Location

Distance from Beirut Altitude (meters) Surface (ha)

Municipality address

Sources : Office of the Minister of State for Administrative Reform (OMSAR)
Phone Number Fax Number E-Mail Web sites

Données électorales

Sources : Ministry of Interior and Municipalities (Republic of Lebanon)
Données électorales 2010
Registered voters Effectifs du conseil municipal Effectifs moukhtar
Données électorales 2016
Registered voters Effectifs du conseil municipal Effectifs moukhtar

Revenue of Independent Municipal Fund

Sources : Official Journal (Lebanese Republic)
Year Revenues (Thousands Lebanese Pound)

Education

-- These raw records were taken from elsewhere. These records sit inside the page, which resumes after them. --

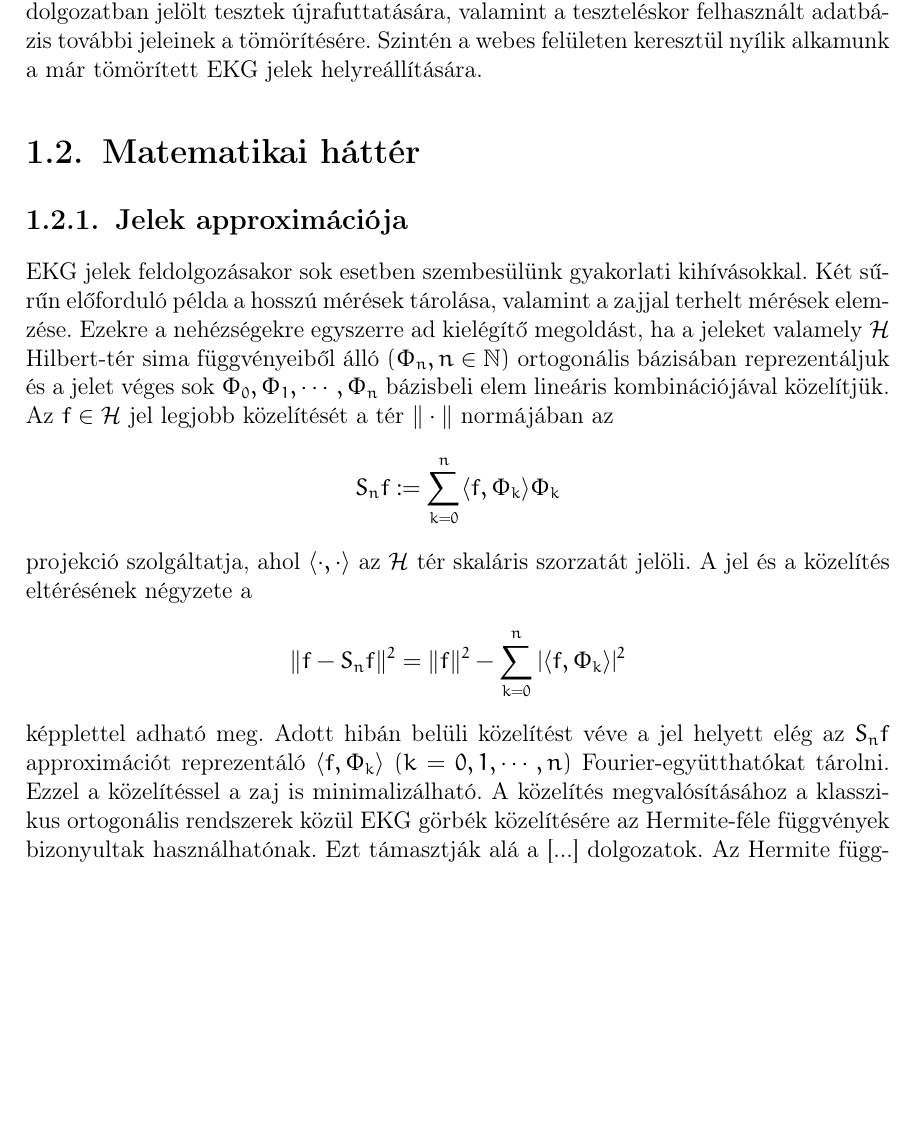
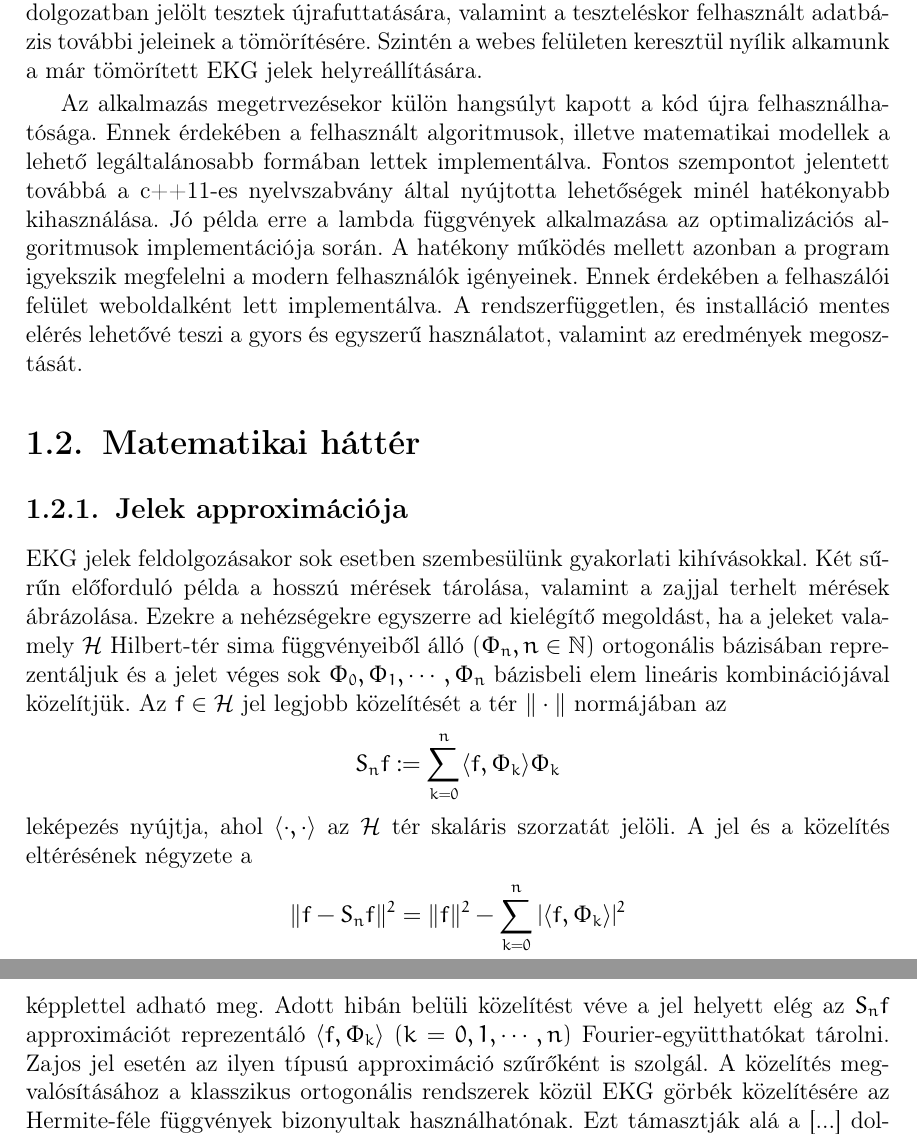
Before and after one commit to tamasdzs/SzakDolgozat, a LaTeX document (documents/documentation.tex): part of page 4 of 7 before the commit and two parts of pages 4 and 5 of 7 after it, the two joined at a grey line, cut so that both start at the same text, the shorter picture padded with empty space. Compiled offline with pdfLaTeX.

Commit message:
Documentation introduction enchanced

```diff
--- a/documents/documentation.tex
+++ b/documents/documentation.tex
@@ -117,21 +117,25 @@ Az irodalomban ismert tömörítő algoritmusokat \cite{unifiedReview} alapján
 
 A tömörítő eljárást egy c++ nyelven megírt, objektum elvű alkalmazás implementálja, melyet egy webes felületen keresztül érhetünk el. A felület lehetőséget biztosít a dolgozatban jelölt tesztek újrafuttatására, valamint a teszteléskor felhasznált adatbázis további jeleinek a tömörítésére. Szintén a webes felületen keresztül nyílik alkamunk a már tömörített EKG jelek helyreállítására.
 
+Az alkalmazás megetrvezésekor külön hangsúlyt kapott a kód újra felhasználhatósága. Ennek érdekében a felhasznált algoritmusok, illetve matematikai modellek a lehető legáltalánosabb formában lettek implementálva. Fontos szempontot jelentett továbbá a c++11-es nyelvszabvány által nyújtotta lehetőségek minél hatékonyabb kihasználása. Jó példa erre a lambda függvények alkalmazása az optimalizációs algoritmusok implementációja során. A hatékony működés mellett azonban a program igyekszik megfelelni a modern felhasználók igényeinek. Ennek érdekében a felhaszálói felület weboldalként lett implementálva. A rendszerfüggetlen, és installáció mentes elérés lehetővé teszi a gyors és egyszerű használatot, valamint az eredmények megosztását.
+
 \section{Matematikai háttér}
 \subsection{Jelek approximációja}
 
-EKG jelek feldolgozásakor sok esetben szembesülünk gyakorlati kihívásokkal. Két sűrűn előforduló példa a hosszú mérések tárolása, valamint a zajjal terhelt mérések elemzése.  Ezekre a nehézségekre egyszerre ad kielégítő megoldást, ha a jeleket  valamely $\mathcal H$ Hilbert-tér  sima függvényeiből álló $(\Phi_n, n\in\Bbb N)$ ortogonális bázisában reprezentáljuk és a jelet véges sok $\Phi_0,\Phi_1,\cdots,\Phi_n$ bázisbeli elem lineáris kombinációjával közelítjük. Az $f\in\mathcal H$ jel
+EKG jelek feldolgozásakor sok esetben szembesülünk gyakorlati kihívásokkal. Két sűrűn előforduló példa a hosszú mérések tárolása, valamint a zajjal terhelt mérések ábrázolása. Ezekre a nehézségekre egyszerre ad kielégítő megoldást, ha a jeleket  valamely $\mathcal H$ Hilbert-tér sima függvényeiből álló $(\Phi_n, n\in\Bbb N)$ ortogonális bázisában reprezentáljuk és a jelet véges sok $\Phi_0,\Phi_1,\cdots,\Phi_n$ bázisbeli elem lineáris kombinációjával közelítjük. Az $f\in\mathcal H$ jel
 legjobb közelítését a tér $\|\cdot\|$ normájában az
 $$
 S_nf:=\sum_{k=0}^n\langle f,\Phi_k\rangle \Phi_k
 $$
-projekció szolgáltatja, ahol $\langle\cdot,\cdot\rangle$ az $\mathcal  H$ tér
+leképezés nyújtja, ahol $\langle\cdot,\cdot\rangle$ az $\mathcal  H$ tér
 skaláris szorzatát jelöli. A jel és a közelítés eltérésének négyzete  a
 $$
 \|f-S_nf\|^2=\|f\|^2-\sum_{k=0}^n|\langle f,\Phi_k\rangle|^2
 $$
 képplettel adható meg. Adott hibán belüli közelítést véve a jel helyett  elég az
-$S_nf$ approximációt reprezentáló  $\langle f,\Phi_k\rangle\ (k=0,1,\cdots, n)$ Fourier-együtthatókat tárolni.  Ezzel  a  közelítéssel a zaj is minimalizálható.  A közelítés megvalósításához a klasszikus ortogonális rendszerek közül  EKG görbék közelítésére  az Hermite-féle függvények bizonyultak használhatónak. Ezt támasztják alá a [...] dolgozatok. Az  Hermite függvények alkalmazása azzal is indikolható, hogy grafikonjuk hasonlí t az EKG görbékre (lásd a Függeléket).
+$S_nf$ approximációt reprezentáló  $\langle f,\Phi_k\rangle\ (k=0,1,\cdots, n)$ Fourier-együtthatókat tárolni.  Zajos jel esetén az ilyen típusú approximáció szűrőként is szolgál.  A közelítés megvalósításához a klasszikus ortogonális rendszerek közül  EKG görbék közelítésére  az Hermite-féle függvények bizonyultak használhatónak. Ezt támasztják alá a [...] dolgozatok. Az  Hermite függvények alkalmazása azzal is indikolható, hogy grafikonjuk hasonlí t az EKG görbékre (lásd a Függeléket).
+
+
 
 \section{Az approximáció optimalizálása}
 
```
Also changed, not shown: documents/documentation.pdf, 2 other files.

Sources : Central Administration of Statistics (Lebanese Presidency of the Council of Ministers) - Office of the Minister of State for Administrative Reform (OMSAR)
Educational establishments (2006) Public Private Students schooled in the public schools Students schooled in the private schools
- - - - -

Higher Educational Institute Public Private
- - -

Last modification : 28/04/2007

Location

Located in the mohafazat of Nabatiyeh, Meri is part of the Hasbaiya
caza and is situated 25 km away from its center, and 115 km away from Beirut. Its altitude is 450 meters and it covers an area of 600 hectares.

Al Majidiyeh (located 6 km from Meri) is affiliated with the municipality of Meri and receives its name from the owner of the land - Prince Majid Arslan. Close to being deserted, it is a land of 240 hectares that was used for agricultural purposes.

Rihanet Berri’s name derives from Nabih Berri, head of Parliament, and it is located within the borders of Meri and Al Majidiyeh. In the fifties and sixties, agricultural workers that were brought over from the Beqaa to work in the Al Majidiyeh farm were naturalized but left the village during the Israeli invasion of South Lebanon. Since the Council of the South has provided donations for housing construction (approximately 35 houses), these workers have returned again from the Beqaa.

Residents

Meri’s population is estimated at around 1,200 people, with the majority residing in the village’s 235 houses. The confessional distribution is as follows:

• Druze: 80%
• Sunnites: 10%
• Orthodox: 8%
• Other confessions: 2%.

The residents of Meri belong to about 30 families, mainly Abou Kamer, Diab, Anez, Fayyad, Bathich, Zarkata, Hajj, Assaf and Saadeh.

Number of Voters

The number of registered voters in the year 2001 reached 660, distributed among the main families as follows:

• Abou Kamer (96 voters)
• Diab (55 voters)
• Anez (46 voters)
• Fayyad (45 voters)
• Bathich (41 voters)
• Zarkata (39 voters)
• Sarah (39 voters)
• Youssef (31 voters)
• Qays (30 voters)
• Hajj (37 voters)
• Amouri (24 voters)
• Assaf (27 voters)
• Saadeh (25 voters)
• Khoury (15 voters)

Local Authorities

The local administration is composed of a municipal council with 9 members and is headed by Sheikh Turki Diab. The municipality has one mayor - Mr. Hamad Sarah.

Educational Sector

There are 2 schools in Al Mary, a public intermediate school with 120 students and 17 teachers and a private elementary school with 120 students and 10 teachers.

Economic Situation

There are about 30 trade and craft institutions in Al Mary but many of the village residents work in agriculture and cattle-raising, while others work in the public sector.

Religious Centers

The village of Meri contains one Druze “khelwa” (place of prayer) and one Orthodox church.

Village Problems

Situated close to the Lebanese-Israeli border, Meri is almost deserted and lacks dispensaries or medical centers, a sewage system and drinking water.